Lead toxicity and genetics in Flint, MI

Abstract

It has been well established that lead poisoning, as defined by the CDC as blood lead levels (BLLs) at or above 5 μg/dl, can lead to long-term neurotoxic effects in children and requires immediate treatment.1,2 As such, the CDC has long recommended clinicians’ assess to all patients for lead exposure and test BLLs for all at-risk patients.1 Furthermore, it is increasingly recognised that there is no safe level of lead for children due to the irreversible lifelong detrimental effects of lead exposure.2,3 Since the disaster of lead contaminated drinking water in Flint, MI has been uncovered, action has been taken to test children for lead poisoning. However, when children are tested and results show that lead levels are below the 5 μg/dl criteria no further follow-up is conducted with these children, as they are deemed ‘healthy’. This practice is problematic, given that other studies have shown that blood lead levels, even at rates lower than the poison range can be detrimental to a child's health.3–5 The estimated population of Flint is ~99,002, with about 27% of the residents categorised as children under the age of 18 years.6 Therefore, more than ~26,730 children, of whom 60% are African Americans (N = 16,038), have been exposed to environmental lead in the drinking water.
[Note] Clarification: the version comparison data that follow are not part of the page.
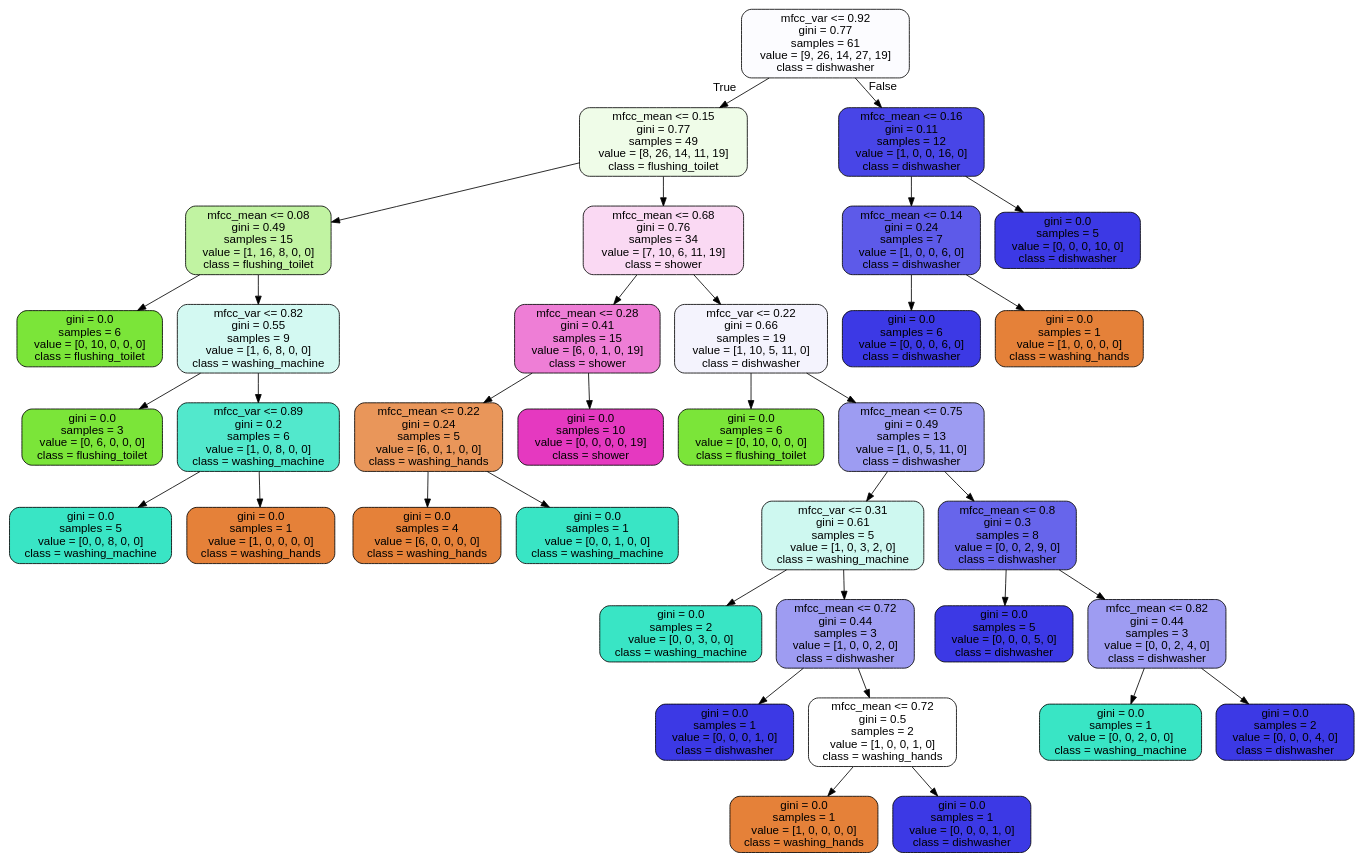
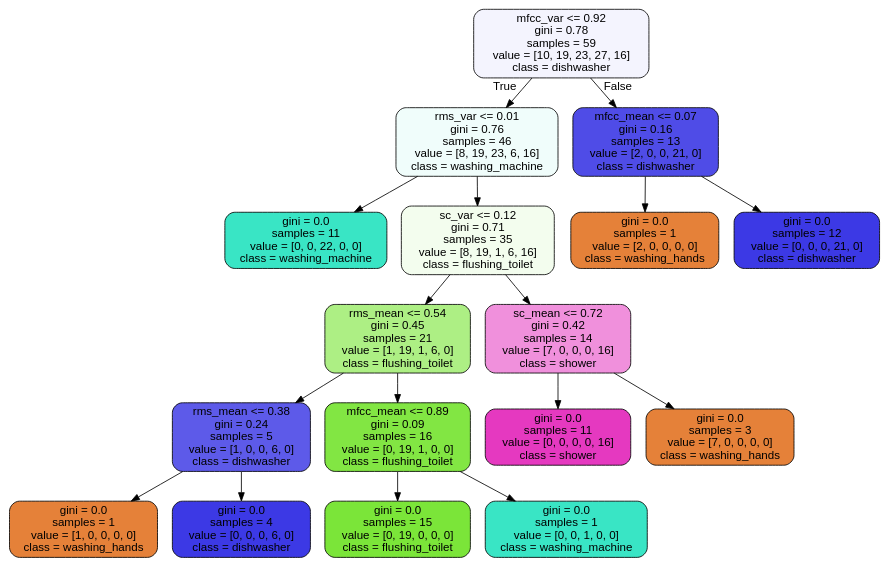
The diagram in files/tree.dot (fritzschack/thesis), drawn with Graphviz before and after one commit. The commit also changed 3 other files, not shown here.

```diff
--- a/files/tree.dot
+++ b/files/tree.dot
@@ -1,73 +1,37 @@
 digraph Tree {
 node [shape=box, style="filled, rounded", color="black", fontname="helvetica"] ;
 edge [fontname="helvetica"] ;
-0 [label="mfcc_var <= 0.92\ngini = 0.77\nsamples = 61\nvalue = [9, 26, 14, 27, 19]\nclass = dishwasher", fillcolor="#fcfcff"] ;
-1 [label="mfcc_mean <= 0.15\ngini = 0.77\nsamples = 49\nvalue = [8, 26, 14, 11, 19]\nclass = flushing_toilet", fillcolor="#effce8"] ;
+0 [label="mfcc_var <= 0.92\ngini = 0.78\nsamples = 59\nvalue = [10, 19, 23, 27, 16]\nclass = dishwasher", fillcolor="#f4f4fe"] ;
+1 [label="rms_var <= 0.01\ngini = 0.76\nsamples = 46\nvalue = [8, 19, 23, 6, 16]\nclass = washing_machine", fillcolor="#f0fdfb"] ;
 0 -> 1 [labeldistance=2.5, labelangle=45, headlabel="True"] ;
-2 [label="mfcc_mean <= 0.08\ngini = 0.49\nsamples = 15\nvalue = [1, 16, 8, 0, 0]\nclass = flushing_toilet", fillcolor="#c1f3a2"] ;
+2 [label="gini = 0.0\nsamples = 11\nvalue = [0, 0, 22, 0, 0]\nclass = washing_machine", fillcolor="#39e5c5"] ;
 1 -> 2 ;
-3 [label="gini = 0.0\nsamples = 6\nvalue = [0, 10, 0, 0, 0]\nclass = flushing_toilet", fillcolor="#7be539"] ;
-2 -> 3 ;
-4 [label="mfcc_var <= 0.82\ngini = 0.55\nsamples = 9\nvalue = [1, 6, 8, 0, 0]\nclass = washing_machine", fillcolor="#d3f9f2"] ;
-2 -> 4 ;
-5 [label="gini = 0.0\nsamples = 3\nvalue = [0, 6, 0, 0, 0]\nclass = flushing_toilet", fillcolor="#7be539"] ;
+3 [label="sc_var <= 0.12\ngini = 0.71\nsamples = 35\nvalue = [8, 19, 1, 6, 16]\nclass = flushing_toilet", fillcolor="#f3fdee"] ;
+1 -> 3 ;
+4 [label="rms_mean <= 0.54\ngini = 0.45\nsamples = 21\nvalue = [1, 19, 1, 6, 0]\nclass = flushing_toilet", fillcolor="#adef84"] ;
+3 -> 4 ;
+5 [label="rms_mean <= 0.38\ngini = 0.24\nsamples = 5\nvalue = [1, 0, 0, 6, 0]\nclass = dishwasher", fillcolor="#5d5ae9"] ;
 4 -> 5 ;
-6 [label="mfcc_var <= 0.89\ngini = 0.2\nsamples = 6\nvalue = [1, 0, 8, 0, 0]\nclass = washing_machine", fillcolor="#52e8cc"] ;
-4 -> 6 ;
-7 [label="gini = 0.0\nsamples = 5\nvalue = [0, 0, 8, 0, 0]\nclass = washing_machine", fillcolor="#39e5c5"] ;
-6 -> 7 ;
-8 [label="gini = 0.0\nsamples = 1\nvalue = [1, 0, 0, 0, 0]\nclass = washing_hands", fillcolor="#e58139"] ;
-6 -> 8 ;
-9 [label="mfcc_mean <= 0.68\ngini = 0.76\nsamples = 34\nvalue = [7, 10, 6, 11, 19]\nclass = shower", fillcolor="#fad9f3"] ;
-1 -> 9 ;
-10 [label="mfcc_mean <= 0.28\ngini = 0.41\nsamples = 15\nvalue = [6, 0, 1, 0, 19]\nclass = shower", fillcolor="#ee7ed6"] ;
-9 -> 10 ;
-11 [label="mfcc_mean <= 0.22\ngini = 0.24\nsamples = 5\nvalue = [6, 0, 1, 0, 0]\nclass = washing_hands", fillcolor="#e9965a"] ;
-10 -> 11 ;
-12 [label="gini = 0.0\nsamples = 4\nvalue = [6, 0, 0, 0, 0]\nclass = washing_hands", fillcolor="#e58139"] ;
+6 [label="gini = 0.0\nsamples = 1\nvalue = [1, 0, 0, 0, 0]\nclass = washing_hands", fillcolor="#e58139"] ;
+5 -> 6 ;
+7 [label="gini = 0.0\nsamples = 4\nvalue = [0, 0, 0, 6, 0]\nclass = dishwasher", fillcolor="#3c39e5"] ;
+5 -> 7 ;
+8 [label="mfcc_mean <= 0.89\ngini = 0.09\nsamples = 16\nvalue = [0, 19, 1, 0, 0]\nclass = flushing_toilet", fillcolor="#82e643"] ;
+4 -> 8 ;
+9 [label="gini = 0.0\nsamples = 15\nvalue = [0, 19, 0, 0, 0]\nclass = flushing_toilet", fillcolor="#7be539"] ;
+8 -> 9 ;
+10 [label="gini = 0.0\nsamples = 1\nvalue = [0, 0, 1, 0, 0]\nclass = washing_machine", fillcolor="#39e5c5"] ;
+8 -> 10 ;
+11 [label="sc_mean <= 0.72\ngini = 0.42\nsamples = 14\nvalue = [7, 0, 0, 0, 16]\nclass = shower", fillcolor="#f090dc"] ;
+3 -> 11 ;
+12 [label="gini = 0.0\nsamples = 11\nvalue = [0, 0, 0, 0, 16]\nclass = shower", fillcolor="#e539c0"] ;
 11 -> 12 ;
-13 [label="gini = 0.0\nsamples = 1\nvalue = [0, 0, 1, 0, 0]\nclass = washing_machine", fillcolor="#39e5c5"] ;
+13 [label="gini = 0.0\nsamples = 3\nvalue = [7, 0, 0, 0, 0]\nclass = washing_hands", fillcolor="#e58139"] ;
 11 -> 13 ;
-14 [label="gini = 0.0\nsamples = 10\nvalue = [0, 0, 0, 0, 19]\nclass = shower", fillcolor="#e539c0"] ;
-10 -> 14 ;
-15 [label="mfcc_var <= 0.22\ngini = 0.66\nsamples = 19\nvalue = [1, 10, 5, 11, 0]\nclass = dishwasher", fillcolor="#f4f3fd"] ;
-9 -> 15 ;
-16 [label="gini = 0.0\nsamples = 6\nvalue = [0, 10, 0, 0, 0]\nclass = flushing_toilet", fillcolor="#7be539"] ;
-15 -> 16 ;
-17 [label="mfcc_mean <= 0.75\ngini = 0.49\nsamples = 13\nvalue = [1, 0, 5, 11, 0]\nclass = dishwasher", fillcolor="#9d9cf2"] ;
-15 -> 17 ;
-18 [label="mfcc_var <= 0.31\ngini = 0.61\nsamples = 5\nvalue = [1, 0, 3, 2, 0]\nclass = washing_machine", fillcolor="#cef8f0"] ;
-17 -> 18 ;
-19 [label="gini = 0.0\nsamples = 2\nvalue = [0, 0, 3, 0, 0]\nclass = washing_machine", fillcolor="#39e5c5"] ;
-18 -> 19 ;
-20 [label="mfcc_mean <= 0.72\ngini = 0.44\nsamples = 3\nvalue = [1, 0, 0, 2, 0]\nclass = dishwasher", fillcolor="#9e9cf2"] ;
-18 -> 20 ;
-21 [label="gini = 0.0\nsamples = 1\nvalue = [0, 0, 0, 1, 0]\nclass = dishwasher", fillcolor="#3c39e5"] ;
-20 -> 21 ;
-22 [label="mfcc_mean <= 0.72\ngini = 0.5\nsamples = 2\nvalue = [1, 0, 0, 1, 0]\nclass = washing_hands", fillcolor="#ffffff"] ;
-20 -> 22 ;
-23 [label="gini = 0.0\nsamples = 1\nvalue = [1, 0, 0, 0, 0]\nclass = washing_hands", fillcolor="#e58139"] ;
-22 -> 23 ;
-24 [label="gini = 0.0\nsamples = 1\nvalue = [0, 0, 0, 1, 0]\nclass = dishwasher", fillcolor="#3c39e5"] ;
-22 -> 24 ;
-25 [label="mfcc_mean <= 0.8\ngini = 0.3\nsamples = 8\nvalue = [0, 0, 2, 9, 0]\nclass = dishwasher", fillcolor="#6765eb"] ;
-17 -> 25 ;
-26 [label="gini = 0.0\nsamples = 5\nvalue = [0, 0, 0, 5, 0]\nclass = dishwasher", fillcolor="#3c39e5"] ;
-25 -> 26 ;
-27 [label="mfcc_mean <= 0.82\ngini = 0.44\nsamples = 3\nvalue = [0, 0, 2, 4, 0]\nclass = dishwasher", fillcolor="#9e9cf2"] ;
-25 -> 27 ;
-28 [label="gini = 0.0\nsamples = 1\nvalue = [0, 0, 2, 0, 0]\nclass = washing_machine", fillcolor="#39e5c5"] ;
-27 -> 28 ;
-29 [label="gini = 0.0\nsamples = 2\nvalue = [0, 0, 0, 4, 0]\nclass = dishwasher", fillcolor="#3c39e5"] ;
-27 -> 29 ;
-30 [label="mfcc_mean <= 0.16\ngini = 0.11\nsamples = 12\nvalue = [1, 0, 0, 16, 0]\nclass = dishwasher", fillcolor="#4845e7"] ;
-0 -> 30 [labeldistance=2.5, labelangle=-45, headlabel="False"] ;
-31 [label="mfcc_mean <= 0.14\ngini = 0.24\nsamples = 7\nvalue = [1, 0, 0, 6, 0]\nclass = dishwasher", fillcolor="#5d5ae9"] ;
-30 -> 31 ;
-32 [label="gini = 0.0\nsamples = 6\nvalue = [0, 0, 0, 6, 0]\nclass = dishwasher", fillcolor="#3c39e5"] ;
-31 -> 32 ;
-33 [label="gini = 0.0\nsamples = 1\nvalue = [1, 0, 0, 0, 0]\nclass = washing_hands", fillcolor="#e58139"] ;
-31 -> 33 ;
-34 [label="gini = 0.0\nsamples = 5\nvalue = [0, 0, 0, 10, 0]\nclass = dishwasher", fillcolor="#3c39e5"] ;
-30 -> 34 ;
+14 [label="mfcc_mean <= 0.07\ngini = 0.16\nsamples = 13\nvalue = [2, 0, 0, 21, 0]\nclass = dishwasher", fillcolor="#4f4ce7"] ;
+0 -> 14 [labeldistance=2.5, labelangle=-45, headlabel="False"] ;
+15 [label="gini = 0.0\nsamples = 1\nvalue = [2, 0, 0, 0, 0]\nclass = washing_hands", fillcolor="#e58139"] ;
+14 -> 15 ;
+16 [label="gini = 0.0\nsamples = 12\nvalue = [0, 0, 0, 21, 0]\nclass = dishwasher", fillcolor="#3c39e5"] ;
+14 -> 16 ;
 }
```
DOI: 10.1038/npjgenmed.2016.18

Extracted Key Phrases

Cite this paper

@inproceedings{Taylor2016LeadTA, title={Lead toxicity and genetics in Flint, MI}, author={Jacquelyn Taylor and Michelle L. Wright and David Housman}, booktitle={npj Genomic Medicine}, year={2016} }